Adjusting the Effect of Baseline Differences Between Groups in Trials with Which Have Two or More Groups

Ankarali H., Ankarali S.

TURKIYE KLINIKLERI TIP BILIMLERI DERGISI, vol.29, no.1, pp.91-98, 2009 (Peer-Reviewed Journal) identifier identifier identifier

  • Publication Type: Article / Article
  • Volume: 29 Issue: 1
  • Publication Date: 2009
  • Doi Number: 10.1016/j.scitotenv.2019.03.440
  • Journal Indexes: Science Citation Index Expanded, Scopus
  • Page Numbers: pp.91-98

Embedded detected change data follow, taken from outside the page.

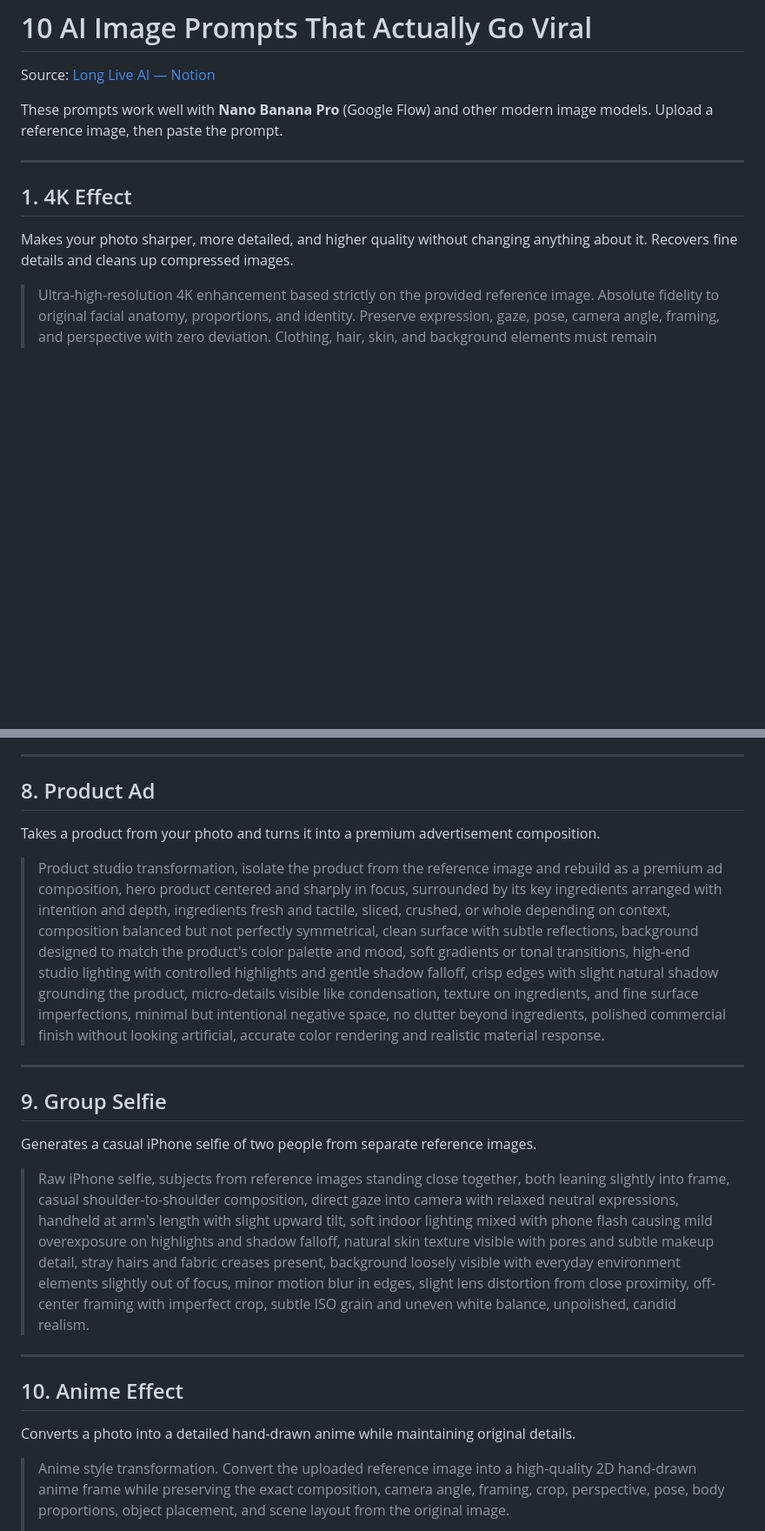
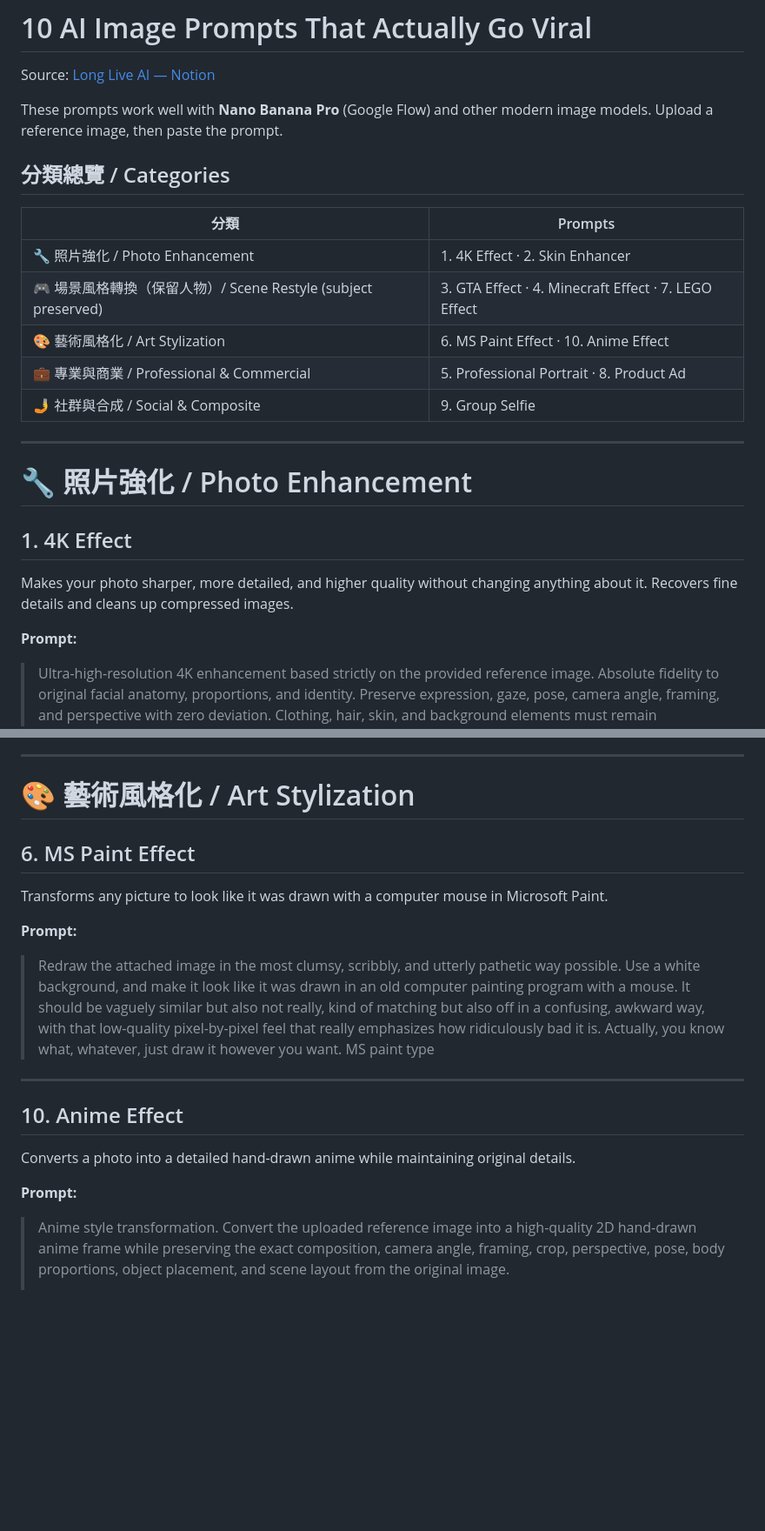
Before and after one commit to goody1000917-ship-it/tetris, a Markdown page: ai-image-prompts.md, 2 parts joined by grey strips. Shown at 87% size. Rendered like a GitHub page; blank space fills up the shorter version.

```diff
--- a/ai-image-prompts.md
+++ b/ai-image-prompts.md
@@ -4,11 +4,25 @@ Source: [Long Live AI — Notion](https://longliveai.notion.site/10-AI-Image-Pro
 
 These prompts work well with **Nano Banana Pro** (Google Flow) and other modern image models. Upload a reference image, then paste the prompt.
 
+## 分類總覽 / Categories
+
+| 分類 | Prompts |
+|------|---------|
+| 🔧 照片強化 / Photo Enhancement | 1. 4K Effect · 2. Skin Enhancer |
+| 🎮 場景風格轉換（保留人物）/ Scene Restyle (subject preserved) | 3. GTA Effect · 4. Minecraft Effect · 7. LEGO Effect |
+| 🎨 藝術風格化 / Art Stylization | 6. MS Paint Effect · 10. Anime Effect |
+| 💼 專業與商業 / Professional & Commercial | 5. Professional Portrait · 8. Product Ad |
+| 🤳 社群與合成 / Social & Composite | 9. Group Selfie |
+
 ---
+
+# 🔧 照片強化 / Photo Enhancement
 
 ## 1. 4K Effect
 
 Makes your photo sharper, more detailed, and higher quality without changing anything about it. Recovers fine details and cleans up compressed images.
+
+**Prompt:**
 
 > Ultra-high-resolution 4K enhancement based strictly on the provided reference image. Absolute fidelity to original facial anatomy, proportions, and identity. Preserve expression, gaze, pose, camera angle, framing, and perspective with zero deviation. Clothing, hair, skin, and background elements must remain unchanged in structure, placement, and design. Recover fine-grain detail with natural realism. Enhance pores, fine lines, hair strands, eyelashes, fabric weave, seams, and material edges without introducing stylization. Maintain original color science, white balance, and tonal relationships exactly as captured. Lighting direction, intensity, contrast, and shadow behavior must match the source image precisely, with only improved clarity and expanded dynamic range. No relighting, no reshaping. Remove any grain. Apply controlled sharpening and high-frequency detail reconstruction. Remove compression artifacts and noise while retaining authentic texture. No smoothing, no plastic skin, no artificial gloss. Facial features must remain consistent across the entire image with coherent anatomy and clean, stable edges. Negative constraints: no warping, no facial drift, no added or missing anatomy, no altered hands, no distortions, no perspective shift, no text or graphics, no hallucinated detail, no stylized rendering. Output must read as a true-to-life, photorealistic upscale that matches the reference exactly, only clearer, sharper, and higher resolution.
 
@@ -62,25 +70,23 @@ Transforms the setting of any image to look like it was built with LEGO pieces w
 
 ---
 
-## 8. Product Ad
+# 🎨 藝術風格化 / Art Stylization
 
-Takes a product from your photo and turns it into a premium advertisement composition.
+## 6. MS Paint Effect
 
-> Product studio transformation, isolate the product from the reference image and rebuild as a premium ad composition, hero product centered and sharply in focus, surrounded by its key ingredients arranged with intention and depth, ingredients fresh and tactile, sliced, crushed, or whole depending on context, composition balanced but not perfectly symmetrical, clean surface with subtle reflections, background designed to match the product's color palette and mood, soft gradients or tonal transitions, high-end studio lighting with controlled highlights and gentle shadow falloff, crisp edges with slight natural shadow grounding the product, micro-details visible like condensation, texture on ingredients, and fine surface imperfections, minimal but intentional negative space, no clutter beyond ingredients, polished commercial finish without looking artificial, accurate color rendering and realistic material response.
+Transforms any picture to look like it was drawn with a computer mouse in Microsoft Paint.
 
----
+**Prompt:**
 
-## 9. Group Selfie
-
-Generates a casual iPhone selfie of two people from separate reference images.
-
-> Raw iPhone selfie, subjects from reference images standing close together, both leaning slightly into frame, casual shoulder-to-shoulder composition, direct gaze into camera with relaxed neutral expressions, handheld at arm's length with slight upward tilt, soft indoor lighting mixed with phone flash causing mild overexposure on highlights and shadow falloff, natural skin texture visible with pores and subtle makeup detail, stray hairs and fabric creases present, background loosely visible with everyday environment elements slightly out of focus, minor motion blur in edges, slight lens distortion from close proximity, off-center framing with imperfect crop, subtle ISO grain and uneven white balance, unpolished, candid realism.
+> Redraw the attached image in the most clumsy, scribbly, and utterly pathetic way possible. Use a white background, and make it look like it was drawn in an old computer painting program with a mouse. It should be vaguely similar but also not really, kind of matching but also off in a confusing, awkward way, with that low-quality pixel-by-pixel feel that really emphasizes how ridiculously bad it is. Actually, you know what, whatever, just draw it however you want. MS paint type
 
 ---
 
 ## 10. Anime Effect
 
 Converts a photo into a detailed hand-drawn anime while maintaining original details.
+
+**Prompt:**
 
 > Anime style transformation. Convert the uploaded reference image into a high-quality 2D hand-drawn anime frame while preserving the exact composition, camera angle, framing, crop, perspective, pose, body proportions, object placement, and scene layout from the original image.
 >
```
Also changed, not shown: other parts of ai-image-prompts.md (+44 -16 lines).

Objective: In many clinical and experimental trials, researchers assess the effect of treatment by measuring the value of a continuous variable before and after the treatment. If there is an imbalance in baseline values between groups, some statistical comparisons may result with mistakes in estimation of the treatment effect. The aim of this study was to explain which statistical methods were more suitable in the estimation of the treatment effect when there was an imbalance for the baseline values between groups. Material and Methods: Different statistical methods, which are used in estimation of treatment effects, were briefly explained and were applied to a hypothetical data set, which had significant differences between groups according to baseline values of the related variable. In addition, a limited simulation study for several conditions was carried out to determine suitable statistical methods. Results: Baseline values were different between two groups and correlation was low between baseline and follow up values of related variable in each group for hypothetical data set. In this condition, comparison of simple differences between baseline and follow up values was the best method for the estimation of treatment effect. In the simulation study, the power of the test for simple differences was higher (85%) than the value in the analysis of covariance (40%) when correlations were low and sample sizes were small in each group. Moreover, the powers of these two tests were high and similar to each other, when sample sizes were moderate. When the correlation was high, the powers of both tests were high in both small and moderate sample sizes. Conclusion: The presence of a significant difference should be sought between groups according to baseline values of the related variable even though groups are randomly assigned. In addition, the degree of the correlation between baseline and follow up values should be taken into consideration. When significant differences exist between baseline values and the correlation is low, we suggest that the classical methods should be used to determine the significance of the effect; however, when the correlation is high, covariance analysis is a suitable method.